**ACTIVITY:** An exact copy of the records is needed; please leave the images out.

*** DATA FOR THIS EXERCISE Section Begins ***

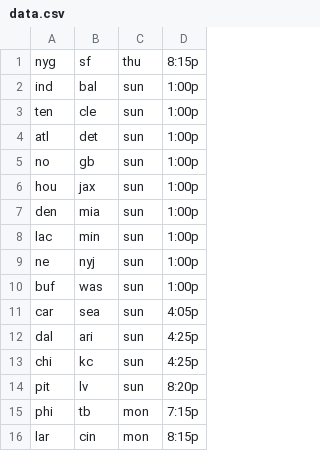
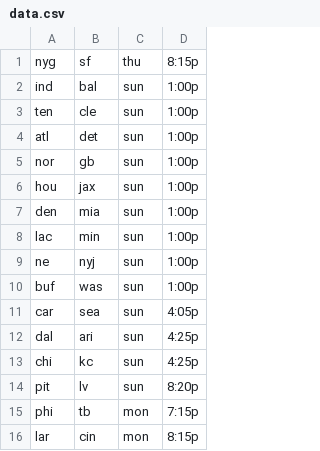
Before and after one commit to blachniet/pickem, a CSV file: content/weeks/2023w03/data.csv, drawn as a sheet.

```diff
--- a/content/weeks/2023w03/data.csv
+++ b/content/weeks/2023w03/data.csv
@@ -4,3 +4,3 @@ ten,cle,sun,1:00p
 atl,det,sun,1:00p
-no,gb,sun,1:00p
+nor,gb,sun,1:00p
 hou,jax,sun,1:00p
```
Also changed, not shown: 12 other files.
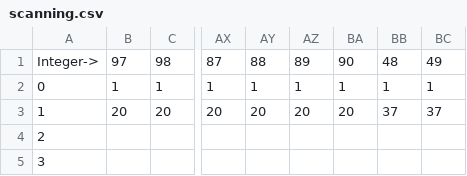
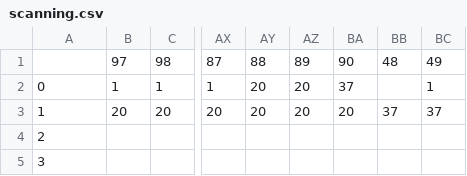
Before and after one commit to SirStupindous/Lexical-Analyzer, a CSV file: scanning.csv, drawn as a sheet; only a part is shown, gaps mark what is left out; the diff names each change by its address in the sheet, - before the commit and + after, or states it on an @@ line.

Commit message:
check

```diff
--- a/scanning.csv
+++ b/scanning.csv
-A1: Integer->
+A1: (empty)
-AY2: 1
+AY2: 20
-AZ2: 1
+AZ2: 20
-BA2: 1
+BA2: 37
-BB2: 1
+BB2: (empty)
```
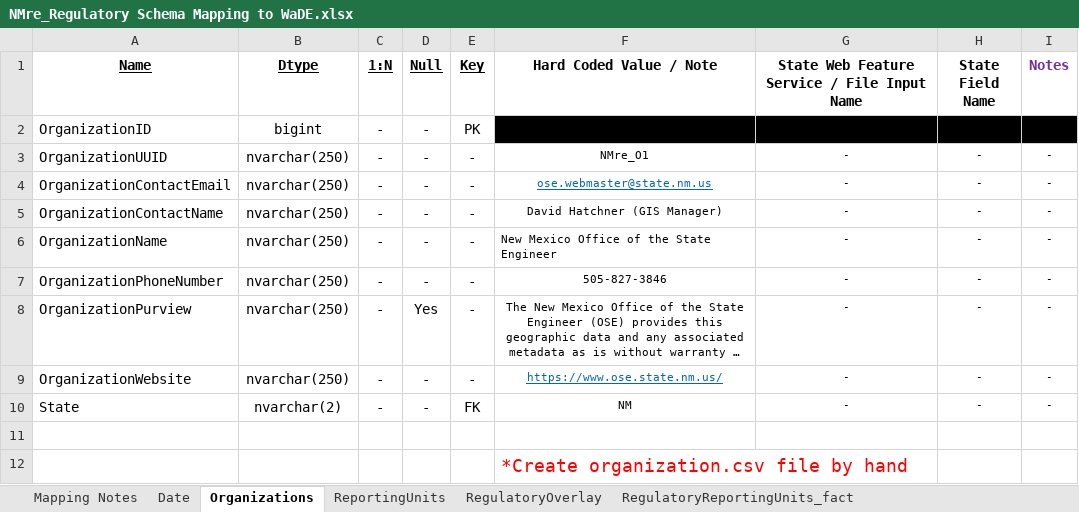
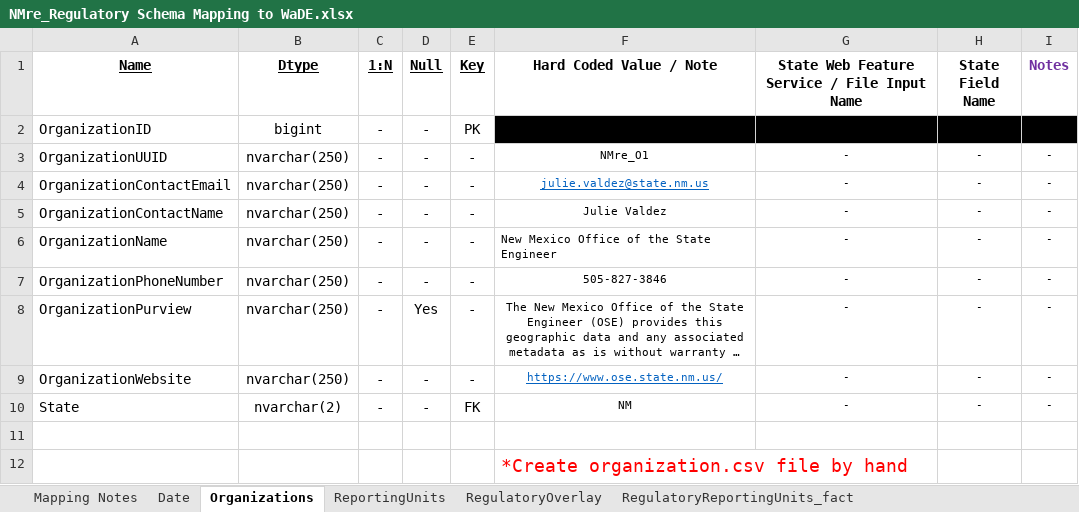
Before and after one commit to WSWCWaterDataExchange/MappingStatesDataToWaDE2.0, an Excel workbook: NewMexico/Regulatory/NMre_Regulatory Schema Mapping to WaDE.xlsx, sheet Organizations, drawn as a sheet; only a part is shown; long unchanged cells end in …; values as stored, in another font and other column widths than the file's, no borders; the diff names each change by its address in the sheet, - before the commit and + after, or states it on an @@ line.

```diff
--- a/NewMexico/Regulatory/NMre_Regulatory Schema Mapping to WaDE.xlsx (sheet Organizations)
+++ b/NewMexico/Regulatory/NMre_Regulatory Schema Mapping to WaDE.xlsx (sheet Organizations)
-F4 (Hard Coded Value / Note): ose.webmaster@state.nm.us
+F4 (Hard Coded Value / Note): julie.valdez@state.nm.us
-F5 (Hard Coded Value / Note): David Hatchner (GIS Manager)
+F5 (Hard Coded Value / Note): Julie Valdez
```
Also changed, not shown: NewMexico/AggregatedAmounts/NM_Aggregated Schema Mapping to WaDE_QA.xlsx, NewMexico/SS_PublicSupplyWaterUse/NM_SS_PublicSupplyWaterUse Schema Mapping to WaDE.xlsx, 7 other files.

*** DATA FOR THIS EXERCISE Section Ends ***

**ANSWER SECTION:**
Before and after one commit to blachniet/pickem, a CSV file: content/weeks/2023w03/data.csv, drawn as a sheet.

```diff
--- a/content/weeks/2023w03/data.csv
+++ b/content/weeks/2023w03/data.csv
@@ -4,3 +4,3 @@ ten,cle,sun,1:00p
 atl,det,sun,1:00p
-no,gb,sun,1:00p
+nor,gb,sun,1:00p
 hou,jax,sun,1:00p
```
Also changed, not shown: 12 other files.
Before and after one commit to SirStupindous/Lexical-Analyzer, a CSV file: scanning.csv, drawn as a sheet; only a part is shown, gaps mark what is left out; the diff names each change by its address in the sheet, - before the commit and + after, or states it on an @@ line.

Commit message:
check

```diff
--- a/scanning.csv
+++ b/scanning.csv
-A1: Integer->
+A1: (empty)
-AY2: 1
+AY2: 20
-AZ2: 1
+AZ2: 20
-BA2: 1
+BA2: 37
-BB2: 1
+BB2: (empty)
```
Before and after one commit to WSWCWaterDataExchange/MappingStatesDataToWaDE2.0, an Excel workbook: NewMexico/Regulatory/NMre_Regulatory Schema Mapping to WaDE.xlsx, sheet Organizations, drawn as a sheet; only a part is shown; long unchanged cells end in …; values as stored, in another font and other column widths than the file's, no borders; the diff names each change by its address in the sheet, - before the commit and + after, or states it on an @@ line.

```diff
--- a/NewMexico/Regulatory/NMre_Regulatory Schema Mapping to WaDE.xlsx (sheet Organizations)
+++ b/NewMexico/Regulatory/NMre_Regulatory Schema Mapping to WaDE.xlsx (sheet Organizations)
-F4 (Hard Coded Value / Note): ose.webmaster@state.nm.us
+F4 (Hard Coded Value / Note): julie.valdez@state.nm.us
-F5 (Hard Coded Value / Note): David Hatchner (GIS Manager)
+F5 (Hard Coded Value / Note): Julie Valdez
```
Also changed, not shown: NewMexico/AggregatedAmounts/NM_Aggregated Schema Mapping to WaDE_QA.xlsx, NewMexico/SS_PublicSupplyWaterUse/NM_SS_PublicSupplyWaterUse Schema Mapping to WaDE.xlsx, 7 other files.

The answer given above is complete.